To date the work at the British Library has concentrating on the data supplied as delimited text files, although some work has been done on PDFs.
Of the delimited text files the nature of the data varies :-
· Some have headers, although the header names are not consistent, while others have no headers.
· Some are comma delimited, while others are tab delimited.
· Some have data values enclosed in quotes, others don’t, while some have some have a mixture of both, quoted and unquoted.
· Most files include more data than the BL is required to keep and some of it is duplicated.
The aim was to create a tool that can take the supplied electoral register data as input and produce a single data file containing just the items of information the BL is required to hold in a normalised format.
Although this specific problem relates to UK Electoral Register data it represents a more general problem of processing disparate text files which need to be rationalised. The software has therefore been designed to be as generic as possible in order that it can be reused with other datasets of this type.
The solution consists of 4 stages :
The identification stage involves identifying the type of the incoming file using Apache Tika. At present only text files are supported.
This is the most complex stage as it is responsible for mapping columns from the incoming files to corresponding columns in the normalised output file. In order to do this it is necessary to determine the nature of the data in the incoming file. For example :-
Is it tabular (delimited)
Does it have a header line ?
If there is a header line we need to match header names in the incoming file to the required column headers in the output file, this is done using pattern matching.
If there is no header we need to identify the contents of columns using the data in those columns. This is done using a mixture of pattern matching e.g. postcodes, and comparing the contents of columns with expected values, e.g. common surnames.
The information used to carry out this characterisation is held in a normalisation properties file that is specific to the context. It effectively contains a description of the normalised output file.
Examples of the kind of information held in the properties file are :-
· the column headers of the output file,
· whether each item (column) of data is mandatory or optional,
· the kind of delimiter used,
· whether output data is enclosed in quotes,
· regular expressions describing the format of the expected data e.g. postcode
· validation information in order to carry out quality assurance, this might take the form of pattern matching or lists of values.
The aim of the characterisation stage is to produce a mapping that describes how the input data maps to the output data, i.e. which columns in the input file need to be extracted and copied to the output file.
The next step is migration which involves copying data from the input file to the output file. The mapping, produced by the characterisation stage, makes this a relatively trivial task, although it also incorporates QA using validation information stored in the properties file.
The first three stages, identification, characterisation and migration, are carried out by the Hadoop map process. The more usual Hadoop scenario is that of one large file that is split between a number of Hadoop nodes. In this case we have a large number of relatively small files and the input to the Hadoop map method is a file containing a list of all the incoming files to be processed. These files are then distributed between the available nodes in the Hadoop cluster. The output from the map process is a single normalised output file per incoming file. The Hadoop reduce process then merges these files together to produce a single normalised output file.

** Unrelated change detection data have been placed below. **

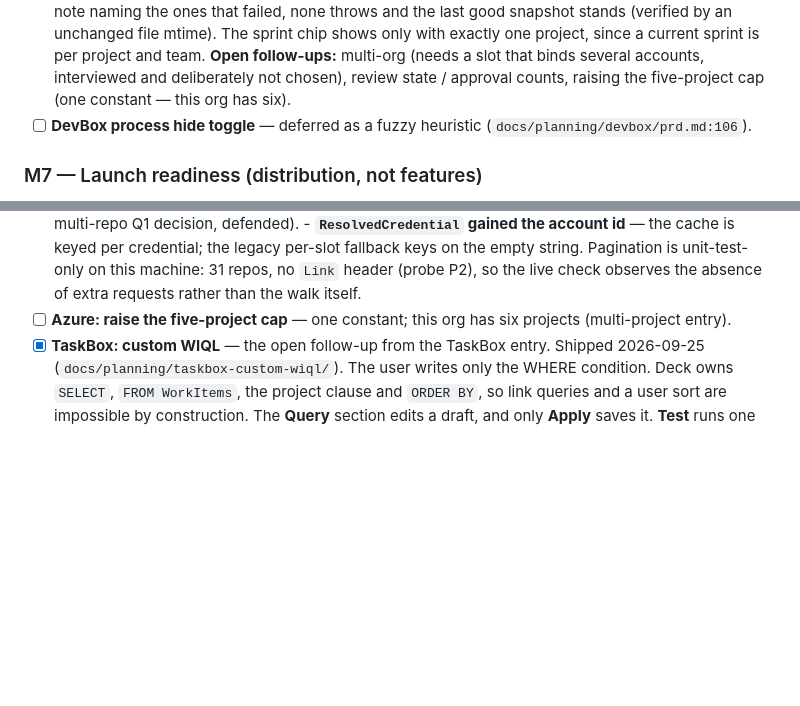
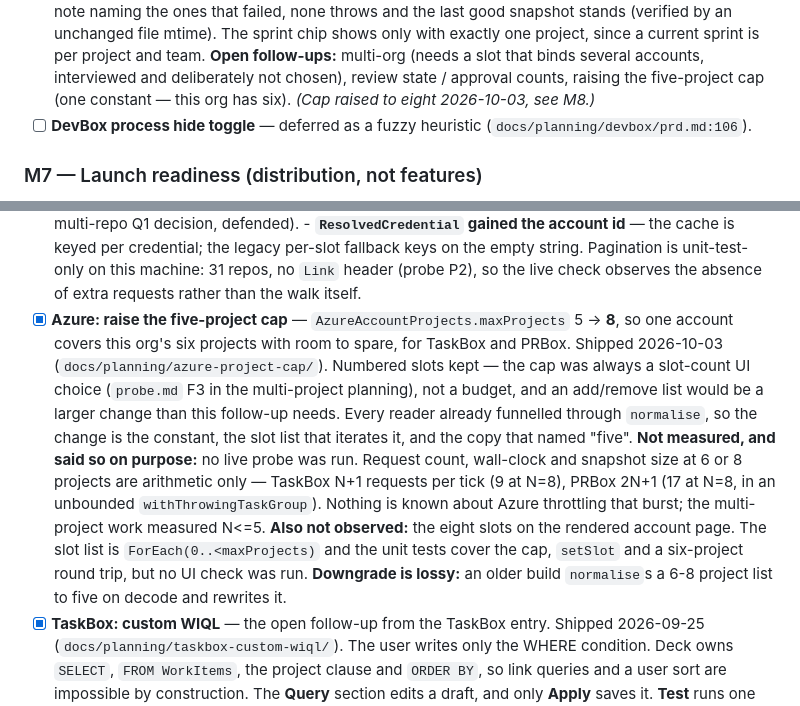
Before and after one commit to haqaliz/deck, a Markdown page: ROADMAP.md, 2 parts joined by grey strips. Rendered like a GitHub page; blank space fills up the shorter version.

Commit message:
docs(azure-project-cap): ROADMAP M8 tick
Co-Authored-By: Claude Sonnet 5.5 <noreply@anthropic.com>

```diff
--- a/ROADMAP.md
+++ b/ROADMAP.md
@@ -433,7 +433,7 @@ Deferred behind the new widgets by decision on 2026-08-22.
       **Open follow-ups:** multi-org (needs a slot that binds several accounts,
       interviewed and deliberately not chosen), review state / approval counts,
       raising the five-project cap (one constant — this org has
-      six).
+      six). *(Cap raised to eight 2026-10-03, see M8.)*
 - [ ] **DevBox process hide toggle** — deferred as a fuzzy heuristic
       (`docs/planning/devbox/prd.md:106`).
 
@@ -889,8 +889,25 @@ pick the next item with `deck-next`.
       Pagination is unit-test-only on this machine: 31 repos, no `Link`
       header (probe P2), so the live check observes the absence of extra
       requests rather than the walk itself.
-- [ ] **Azure: raise the five-project cap** — one constant; this org has six
-      projects (multi-project entry).
+- [x] **Azure: raise the five-project cap** — `AzureAccountProjects.maxProjects`
+      5 → **8**, so one account covers this org's six projects with room to
+      spare, for TaskBox and PRBox. Shipped 2026-10-03
+      (`docs/planning/azure-project-cap/`). Numbered slots kept — the cap was
+      always a slot-count UI choice (`probe.md` F3 in the multi-project
+      planning), not a budget, and an add/remove list would be a larger change
+      than this follow-up needs. Every reader already funnelled through
+      `normalise`, so the change is the constant, the slot list that iterates
+      it, and the copy that named "five".
+      **Not measured, and said so on purpose:** no live probe was run. Request
+      count, wall-clock and snapshot size at 6 or 8 projects are arithmetic
+      only — TaskBox N+1 requests per tick (9 at N=8), PRBox 2N+1 (17 at N=8,
+      in an unbounded `withThrowingTaskGroup`). Nothing is known about Azure
+      throttling that burst; the multi-project work measured N<=5.
+      **Also not observed:** the eight slots on the rendered account page. The
+      slot list is `ForEach(0..<maxProjects)` and the unit tests cover the cap,
+      `setSlot` and a six-project round trip, but no UI check was run.
+      **Downgrade is lossy:** an older build `normalise`s a 6-8 project list to
+      five on decode and rewrites it.
 - [x] **TaskBox: custom WIQL** — the open follow-up from the TaskBox entry.
       Shipped 2026-09-25 (`docs/planning/taskbox-custom-wiql/`). The user writes
       only the WHERE condition. Deck owns `SELECT`, `FROM WorkItems`, the
```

The tool has worked well in producing normalised output from incoming electoral register data. In order to check how generic it is the tool was also tested against another, completely different, set of government data files. All that should be needed to generate a normalised dataset from the new input files is a new version of the normalisation properties file. When the tool was tested against the new dataset it successfully produced the required normalised data file.